# [Available data]
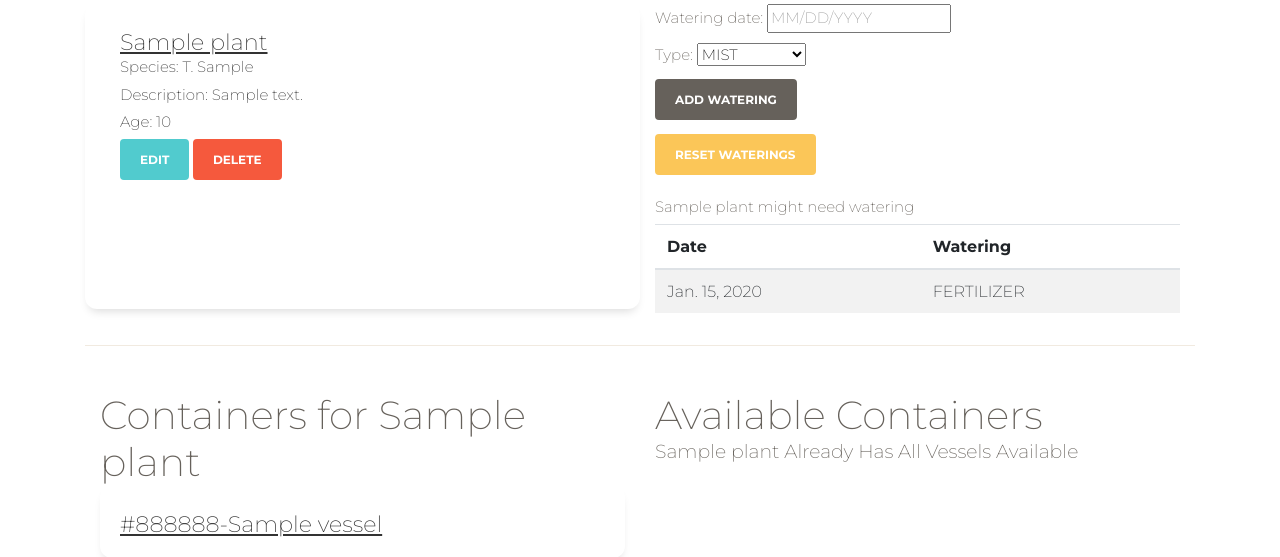
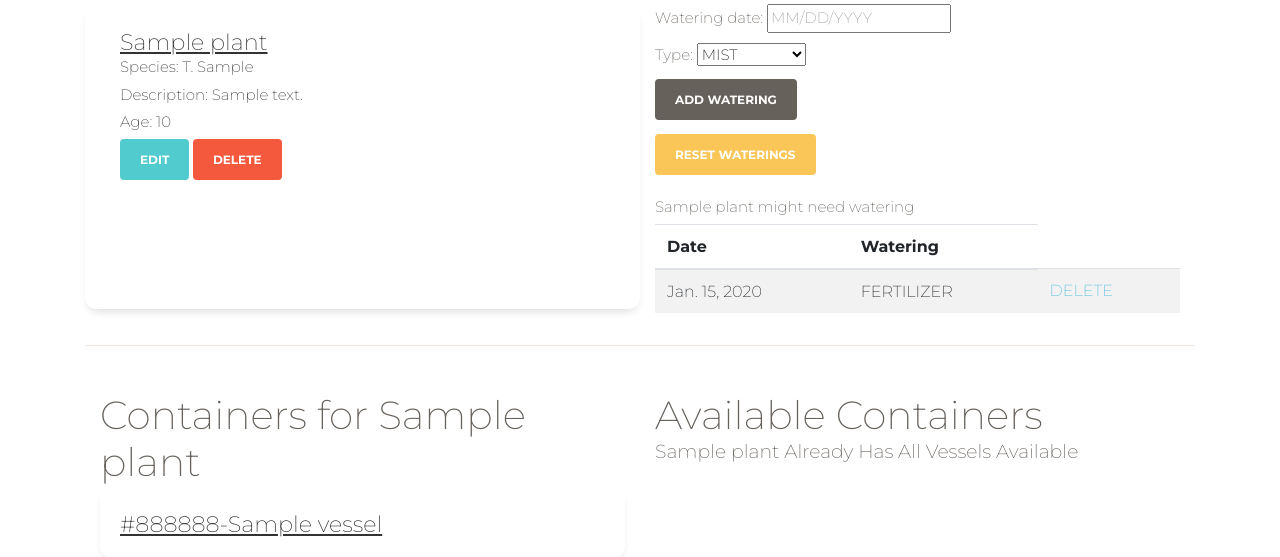
Before and after one commit to seraficaj/tillytracker, a Django app: page /plants/1/ in a window 1280 px wide. Shown: the part 190-747 px from the top of the page. Run offline with Django 3.2, Linux system fonts and the light colour scheme; a user stored in the database is signed in; tables that the repository leaves empty hold one stand-in row (values such as "Sample post"); some libraries are stand-ins or nearby versions.

Commit message:
add removing waterings

```diff
--- a/tilly_tracker/main_app/templates/plants/detail.html
+++ b/tilly_tracker/main_app/templates/plants/detail.html
@@ -56,6 +56,7 @@
           <tr>
             <td>{{watering.date}}</td>
             <td>{{watering.get_type_display}}</td>
+            <td><a href="{% url 'delete_watering' watering.plant_id watering.id  %}">DELETE</a></td>
           </tr>
           {% endfor %}
         </tbody>
--- a/tilly_tracker/main_app/urls.py
+++ b/tilly_tracker/main_app/urls.py
@@ -22,6 +22,11 @@ urlpatterns = [
         name="reset_watering",
     ),
     path(
+        "plants/<int:plant_id>/delete_watering/<int:w_id>",
+        views.delete_watering,
+        name="delete_watering",
+    ),
+    path(
         "plants/<int:plant_id>/assoc_vessel/<int:vessel_id>/",
         views.assoc_vessel,
         name="assoc_vessel",
--- a/tilly_tracker/main_app/views.py
+++ b/tilly_tracker/main_app/views.py
@@ -5,7 +5,7 @@ from django.contrib.auth import login
 from django.contrib.auth.forms import UserCreationForm
 from django.contrib.auth.decorators import login_required
 from django.contrib.auth.mixins import LoginRequiredMixin
-from .models import Plant, Vessel
+from .models import Plant, Vessel, Watering
 from .forms import WateringForm
 
 # Create your views here.
@@ -89,6 +89,15 @@ def add_watering(request, plant_id):
         new_watering.save()
     return redirect("detail", plant_id=plant_id)
 
+
+@login_required
+def delete_watering(request, plant_id, w_id):
+    plant = Plant.objects.get(id=plant_id)
+    watering = Watering.objects.get(plant_id=plant_id, id=w_id)
+    plant.watering_set.remove(watering)
+    return redirect("detail", plant_id=plant_id)
+
+
 @login_required
 def reset_watering(request, plant_id):
     plant = Plant.objects.get(id=plant_id)
```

# [Problem to solve]
Reproduce the data exactly as it appears above. Pictures are to be left out.

# [Response to the exercise]
Before and after one commit to seraficaj/tillytracker, a Django app: page /plants/1/ in a window 1280 px wide. Shown: the part 190-747 px from the top of the page. Run offline with Django 3.2, Linux system fonts and the light colour scheme; a user stored in the database is signed in; tables that the repository leaves empty hold one stand-in row (values such as "Sample post"); some libraries are stand-ins or nearby versions.

Commit message:
add removing waterings

```diff
--- a/tilly_tracker/main_app/templates/plants/detail.html
+++ b/tilly_tracker/main_app/templates/plants/detail.html
@@ -56,6 +56,7 @@
           <tr>
             <td>{{watering.date}}</td>
             <td>{{watering.get_type_display}}</td>
+            <td><a href="{% url 'delete_watering' watering.plant_id watering.id  %}">DELETE</a></td>
           </tr>
           {% endfor %}
         </tbody>
--- a/tilly_tracker/main_app/urls.py
+++ b/tilly_tracker/main_app/urls.py
@@ -22,6 +22,11 @@ urlpatterns = [
         name="reset_watering",
     ),
     path(
+        "plants/<int:plant_id>/delete_watering/<int:w_id>",
+        views.delete_watering,
+        name="delete_watering",
+    ),
+    path(
         "plants/<int:plant_id>/assoc_vessel/<int:vessel_id>/",
         views.assoc_vessel,
         name="assoc_vessel",
--- a/tilly_tracker/main_app/views.py
+++ b/tilly_tracker/main_app/views.py
@@ -5,7 +5,7 @@ from django.contrib.auth import login
 from django.contrib.auth.forms import UserCreationForm
 from django.contrib.auth.decorators import login_required
 from django.contrib.auth.mixins import LoginRequiredMixin
-from .models import Plant, Vessel
+from .models import Plant, Vessel, Watering
 from .forms import WateringForm
 
 # Create your views here.
@@ -89,6 +89,15 @@ def add_watering(request, plant_id):
         new_watering.save()
     return redirect("detail", plant_id=plant_id)
 
+
+@login_required
+def delete_watering(request, plant_id, w_id):
+    plant = Plant.objects.get(id=plant_id)
+    watering = Watering.objects.get(plant_id=plant_id, id=w_id)
+    plant.watering_set.remove(watering)
+    return redirect("detail", plant_id=plant_id)
+
+
 @login_required
 def reset_watering(request, plant_id):
     plant = Plant.objects.get(id=plant_id)
```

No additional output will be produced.